Third-Person Effect of ISIS's Recruitment Propaganda: Online Political Self-Efficacy and Social Media Activism
The global rise of ISIS has been attributed by many experts to the extremist group’s successful recruiting efforts online. Recognizing the need to curb the terror organization’s social media engagement, Western governments have called for greater content restrictions on social media platforms as well as the cooperation of individual citizens in countermessaging ISIS online. This study examines the third-person effect regarding ISIS online recruiting and the potential behavioral outcomes that may result from perceived self-other gaps.

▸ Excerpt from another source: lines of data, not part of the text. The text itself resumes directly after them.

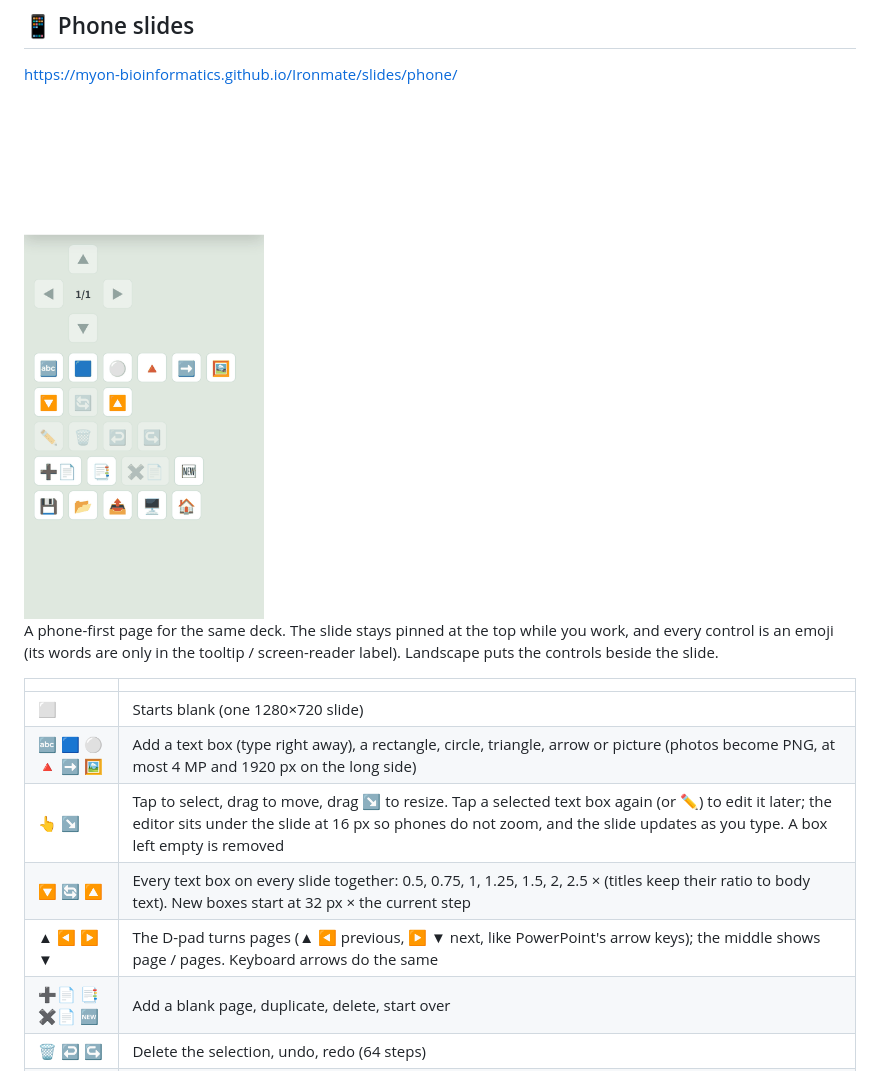
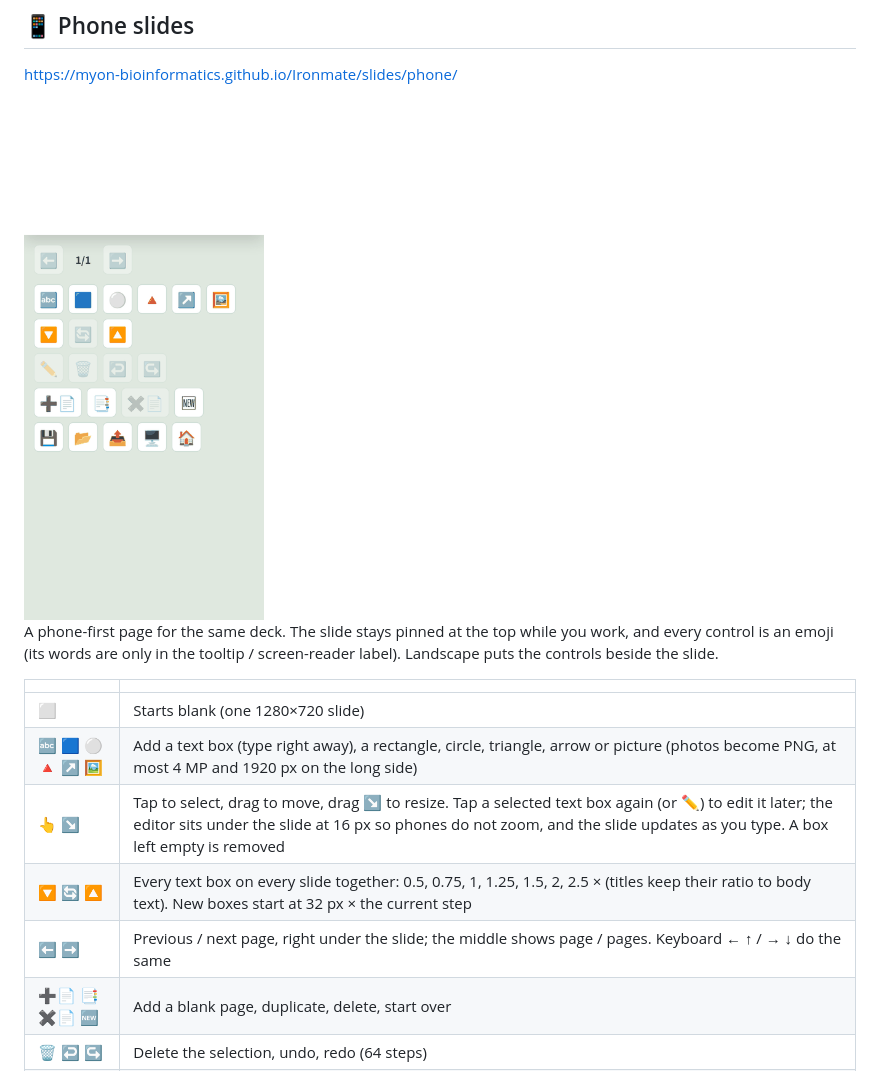
Before and after one commit to myon-bioinformatics/Ironmate, a Markdown page: docs/slide-studio.md, the part around one of its changes. Drawn GitHub-style; pictures changed too: docs/assets/phone-slides.gif.

```diff
--- a/docs/slide-studio.md
+++ b/docs/slide-studio.md
@@ -26,10 +26,10 @@ A phone-first page for the same deck. The slide stays pinned at the top while yo
 | | |
 | --- | --- |
 | ⬜ | Starts blank (one 1280×720 slide) |
-| 🔤 🟦 ⚪ 🔺 ➡️ 🖼️ | Add a text box (type right away), a rectangle, circle, triangle, arrow or picture (photos become PNG, at most 4 MP and 1920 px on the long side) |
+| 🔤 🟦 ⚪ 🔺 ↗️ 🖼️ | Add a text box (type right away), a rectangle, circle, triangle, arrow or picture (photos become PNG, at most 4 MP and 1920 px on the long side) |
 | 👆 ↘ | Tap to select, drag to move, drag ↘ to resize. Tap a selected text box again (or ✏️) to edit it later; the editor sits under the slide at 16 px so phones do not zoom, and the slide updates as you type. A box left empty is removed |
 | 🔽 🔄 🔼 | Every text box on every slide together: 0.5, 0.75, 1, 1.25, 1.5, 2, 2.5 × (titles keep their ratio to body text). New boxes start at 32 px × the current step |
-| ▲ ◀ ▶ ▼ | The D-pad turns pages (▲ ◀ previous, ▶ ▼ next, like PowerPoint's arrow keys); the middle shows page / pages. Keyboard arrows do the same |
+| ⬅️ ➡️ | Previous / next page, right under the slide; the middle shows page / pages. Keyboard ← ↑ / → ↓ do the same |
 | ➕📄 📑 ✖️📄 🆕 | Add a blank page, duplicate, delete, start over |
 | 🗑️ ↩️ ↪️ | Delete the selection, undo, redo (64 steps) |
 | 💾 📂 📤 | All-slide JSON save / open (the same file Slide Studio opens, so arrows, images and fonts can be finished on a PC) and PPTX export |
```
Also changed, not shown: other parts of docs/slide-studio.md (+1 -1 lines), README.md (+2 -2 lines), 4 other files.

A survey of 1,035 U.S. adults provided support for significant relationships between third-person perceptions and support for both restrictive action and social media activism. Study results are discussed in the context of theory building and policy recommendations.